  19. Langer S.Z., Draskoczy P.R. and Trendelenburg U. (1967). Time course of the development of supersensitivity to various amines in the nictitating membrane of the pithed cat after denervation of decentralization. J.Pharmacol.Exp.Ther. 157, 255–273.Google Scholar
  20. Langley J.N. (1897). On the regeneration of preganglionic and of post-ganglionic visceral nerve fibers. J.Physiol. 22, 215–230.Google Scholar
  21. Machida K. (1929). Observations on the degeneration and regeneration of postganglionic nerve fibers. Bull. John Hopkins Hosp. 45, 247–263.Google Scholar
  22. Morgan J.G., Tettamanti G. and Combos G. (1976). Biochemical evidence on the role of gangliosides in nerve-endings. This volume.Google Scholar
  23. Olson L. and Malmfors T. (1970). Growth characteristics of adrenergic nerves in the adult rat. Acta Physiol. Scand.Suppl. 248, 1–112.Google Scholar
  24. Raisman G., Field P.M., Ostberg A.J.C., Iversen L.L. and Zigmond R.E. (1974). A quantitative unltrastructural and biochemical analysis.of the process of reinnervation of the superior cervical ganglion in the adult rat. Brain Res. 71, 1–16.CrossRefGoogle Scholar
  25. Simeone F.A. (1937). The effect of regeneration of the nerve supply on the sensitivity of the denervated nictitating membrane to adrenine. Am.J.Physiol. 120, 466–474.Google Scholar
  26. Sotelo C. (1968). Permanence of postsynaptic specializations in the frog sympathetic ganglion cells after dener vation. Expl.Brain Res. 6, 294–305.CrossRefGoogle Scholar
  27. Spriggs T.L.B., Lever J.D., Rees P.M. and Graham J.D.P. (1966). Controlled formaldehyde-catecholamine condensation in cryostat sections to show adrenergic nerves by fluorescence. Stain Technol. 41, 323–327.Google Scholar
  28. Thompson J.W. (1958). Studies on the responses of the isolated nictitating membrane of the cat. J.Physiol.141. 46–72.Google Scholar
  29. Thompson J.W. (1961). The nerve supply to the nictitating membrane of the cat. J.Anat. 95, 371–385.Google Scholar
  30. Trendelenburg U. (1963). Time course of changes in sensitivity after denervation of the nictitating membrane of the spinal cat. J.Pharmacol.Exp.Ther. 142, 335–342.Google Scholar
  31. Van Orden L.S.III., Bensch K.G., Langer S.Z. and Trende lenburg U. (1967). Histochemical and fine structural as pects of the onset of denervation supersensitivity in the nictitating membrane of the spinal cat. J.Pharmac. Exp.Ther. 157, 274–283.Google Scholar
  32. Weiner N., Langer S.Z. and Trendelenburg U. (1967). Demonstration by the histochemical fluorescence method of the prolonged disappearance of catecholamines from the denervated nictitating membrane of the cat. J.Pharmac. Exp.Ther. 157, 284–289.Google Scholar
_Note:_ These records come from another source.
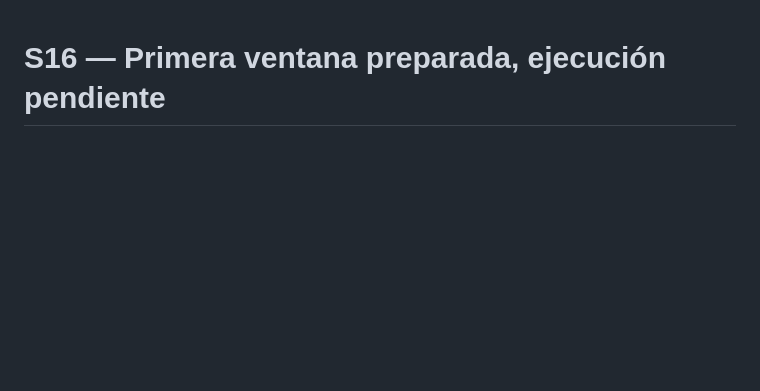
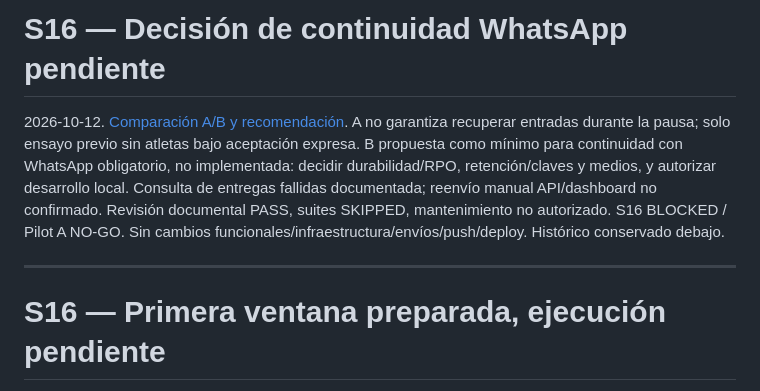
Before and after one commit to cato666/fluxio-movement, a Markdown page: docs/pilot-v1/S16_IMPLEMENTATION_REPORT.md, the part around the change. Drawn GitHub-style; blank space fills up the shorter version.

```diff
--- a/docs/pilot-v1/S16_IMPLEMENTATION_REPORT.md
+++ b/docs/pilot-v1/S16_IMPLEMENTATION_REPORT.md
@@ -1,3 +1,9 @@
+# S16 — Decisión de continuidad WhatsApp pendiente
+
+2026-10-12. [Comparación A/B y recomendación](S16_WHATSAPP_CONTINUITY_DECISION.md). A no garantiza recuperar entradas durante la pausa; solo ensayo previo sin atletas bajo aceptación expresa. B propuesta como mínimo para continuidad con WhatsApp obligatorio, no implementada: decidir durabilidad/RPO, retención/claves y medios, y autorizar desarrollo local. Consulta de entregas fallidas documentada; reenvío manual API/dashboard no confirmado. Revisión documental PASS, suites SKIPPED, mantenimiento no autorizado. S16 BLOCKED / Pilot A NO-GO. Sin cambios funcionales/infraestructura/envíos/push/deploy. Histórico conservado debajo.
+
+---
+
 # S16 — Primera ventana preparada, ejecución pendiente
 
 2026-10-12. [Procedimiento y autorizaciones](S16_FIRST_CONTROLLED_WINDOW.md). Revisión documental/estática PASS; S16 BLOCKED / Pilot A NO-GO. Kapso default agota tres intentos en ~50s: no garantiza recuperación tras mantenimiento prolongado. Drain del worker no implementado; requiere demostración o decisión adicional antes de detenerlo. Inventario real, recuperación de entradas, máximo propuesto 20min y pruebas representativas pendientes. No servicios detenidos, backups reales, envíos, automatización, despliegue ni push. Suites SKIPPED por documentación únicamente. Estado vigente; histórico conservado debajo.
```
Also changed, not shown: docs/pilot-v1/GO_NO_GO_CHECKLIST.md (+6 -0 lines), docs/pilot-v1/S16_WHATSAPP_CONTINUITY_DECISION.md (added, +69 -0 lines).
Copyright information

© Springer Science+Business Media New York 1976

Authors and Affiliations

  • B. Ceccarelli
    • 1
  • F. Aporti
    • 2
  • M. Finesso
    • 2
  1. 1.Department of Pharmacology C.N.R. Center of CytopharmacologyUniversity of MilanoMilanoItaly
  2. 2.Fidia Res.LaboratoryAbano TermePadovaItaly

Personalised recommendations